The Nigerian Air Force has said the capability of its pilots should not be called into question despite the recent NAF plane crashes, including last Friday’s crash which killed the Chief of Army Staff, Ibrahim Attahiru and 10 other military officers.
Last Friday, a NAF Beechcraft King Air 350i had crashed at the Kaduna civil airport, after the pilot diverted from the military airport due to bad weather.
It was the second time that a NAF Beechcraft King Air 350i would crash this year and was also one of the worst military plane crashes in NAF history.
Due to the severity of the crash, a cross-section of Nigerians questioned why senior and more experienced pilots, such as Squadron Leaders or Wing Commanders, were not being deployed to fly dignitaries such as the COAS and top generals.
But the NAF Director of Public Relations and Information, Air Commodore, Edward Gabkwet, said the flight captain who flew the ill-fated military plane, Taiwo Asaniyi, was a Flying Lieutenant with thousands of flying hours.
He said the late pilot and some of his colleagues, including the pilot who flies the President, had been flying since they were cadets at the Nigerian Defence Academy.
Gabkwet stressed that the pilots’ qualifications and capabilities should never be called into question, adding that most of them had flown more hours than even many seniors.
He said, “On people saying a senior ranking officer should have flown the Chief of Army Staff and others, people don’t know him (the captain of the crashed plane). He and the pilot flying the President are both Flight Lieutenants. He flew more hours than some of us. He had been flying since his time at the Nigerian Defence Academy. He started flying as a cadet.
“As a captain on the Beechcraft, he had flown 2,450 hours, which was in 2019. So he would have flown nothing less than 5,000 hours since his cadet days. He had been flying the COAS and other VVIPs on that same Beechcraft. He was 29 years old. Because he had an accident doesn’t mean he didn’t have experience.
“He travelled every year for retraining. Our training involves a partnership with the manufacturers of the planes. It is rigorous; it’s not something taken with levity.”

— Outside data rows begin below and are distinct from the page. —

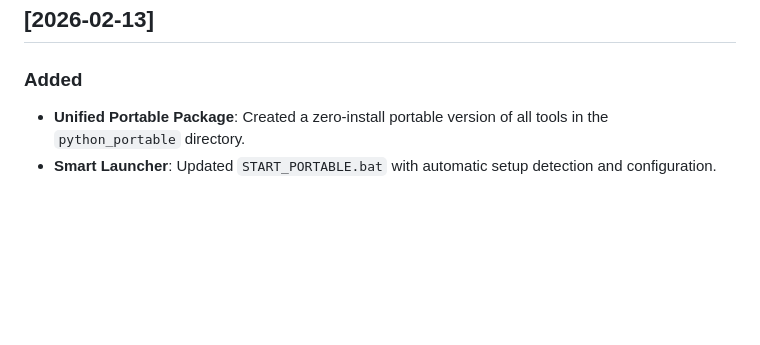
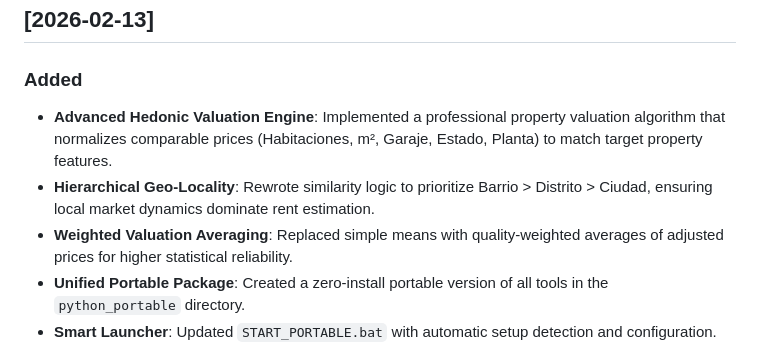
Before and after one commit to alvguijarro/RealEstateMaster_ClaudeCode, a Markdown page: CHANGELOG.md, the part around the change. GitHub-like rendering; blank space fills up the shorter version.

Commit message:
Update changelog with hedonic valuation engine

```diff
--- a/CHANGELOG.md
+++ b/CHANGELOG.md
@@ -3,6 +3,9 @@
 ## [2026-02-13]
 
 ### Added
+- **Advanced Hedonic Valuation Engine**: Implemented a professional property valuation algorithm that normalizes comparable prices (Habitaciones, m², Garaje, Estado, Planta) to match target property features.
+- **Hierarchical Geo-Locality**: Rewrote similarity logic to prioritize Barrio > Distrito > Ciudad, ensuring local market dynamics dominate rent estimation.
+- **Weighted Valuation Averaging**: Replaced simple means with quality-weighted averages of adjusted prices for higher statistical reliability.
 - **Unified Portable Package**: Created a zero-install portable version of all tools in the `python_portable` directory.
 - **Smart Launcher**: Updated `START_PORTABLE.bat` with automatic setup detection and configuration.
 - **Enhanced Setup Engine**: `SETUP.bat` now installs all tool dependencies from a central `requirements_master.txt` and includes Firefox for Playwright.
```
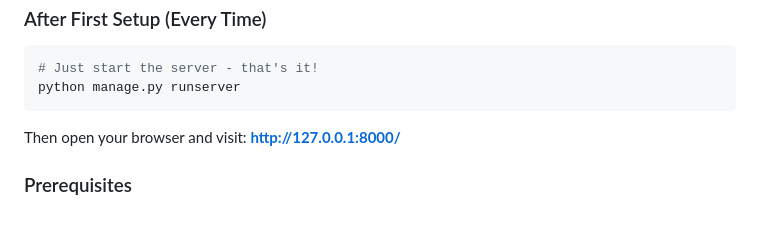
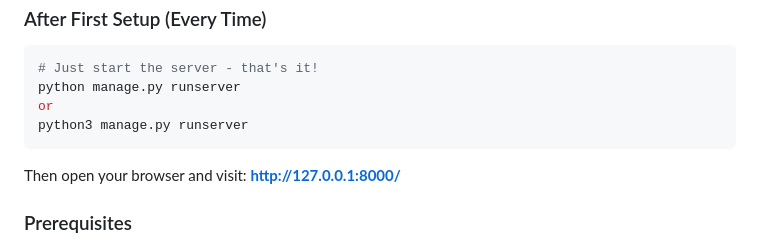
Before and after one commit to Dandan3455/CPS510-A9UI, a Markdown page: README.md, the part around the change. GitHub-like rendering; blank space fills up the shorter version.

Commit message:
Add alternative command for starting the server

````diff
--- a/README.md
+++ b/README.md
@@ -29,6 +29,8 @@ A comprehensive web-based E-Commerce Database Management System built with **Dja
    ```bash
    # Just start the server - that's it!
    python manage.py runserver
+   or
+   python3 manage.py runserver
    ```
 
 Then open your browser and visit: **http://127.0.0.1:8000/**
````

Gabkwet also debunked insinuations that the planes in the NAF fleet were old, noting that the ill-fated Beechcraft plane was one of the best in the world.
He also said the planes were bought brand new just about six years ago.
He said, “We have four Beechcraft aircraft. The Beechcraft aircraft which crashed last Friday was among those newly bought in 2015. They are easy to maintain and they are widely used even in the United States and Britain.
“The one that crashed in January was given to us by the Nigerian Maritime Administration and Safety Agency. So, the accident wasn’t about the aircraft. Everyone is saying the weather that day was bad. Even in Abuja, it was bad.”
The NAF spokesperson also said an investigation into the accident had commenced in collaboration with the Accident Investigation Bureau, and that information would be retrieved from the black box and control tower tapes.
Gabkwet said due to the nature of the military plane crash, its report would be made available to the public when concluded.
He said, “The AIB said they had found the black box. But as for the time frame for the investigation, maybe I’ll find out and get back to you. Definitely, there will be a time frame. The bottom line is this: as soon as we are ready, we are going to have a joint press briefing and nothing will be hidden. Of course, you know why this latest crash is very important.
“Air accidents and their investigations are essentially to find out what caused the accidents so as to take lessons to avert similar occurrences in the future. We don’t have to massage any ego at all. If you look at it from that angle, you will know that it is painstakingly and carefully done.
“Some Nigerians have been saying we didn’t come out with the reports on past accidents. But military investigations regarding plane crashes won’t necessarily let the public know what happened because the outcomes have implications on operations, the morale of the pilots, and so many other things.
“However, on the latest accident, we have assured the public that we will let them know the outcome of the investigation so we can all take lessons from there and prevent future crashes.”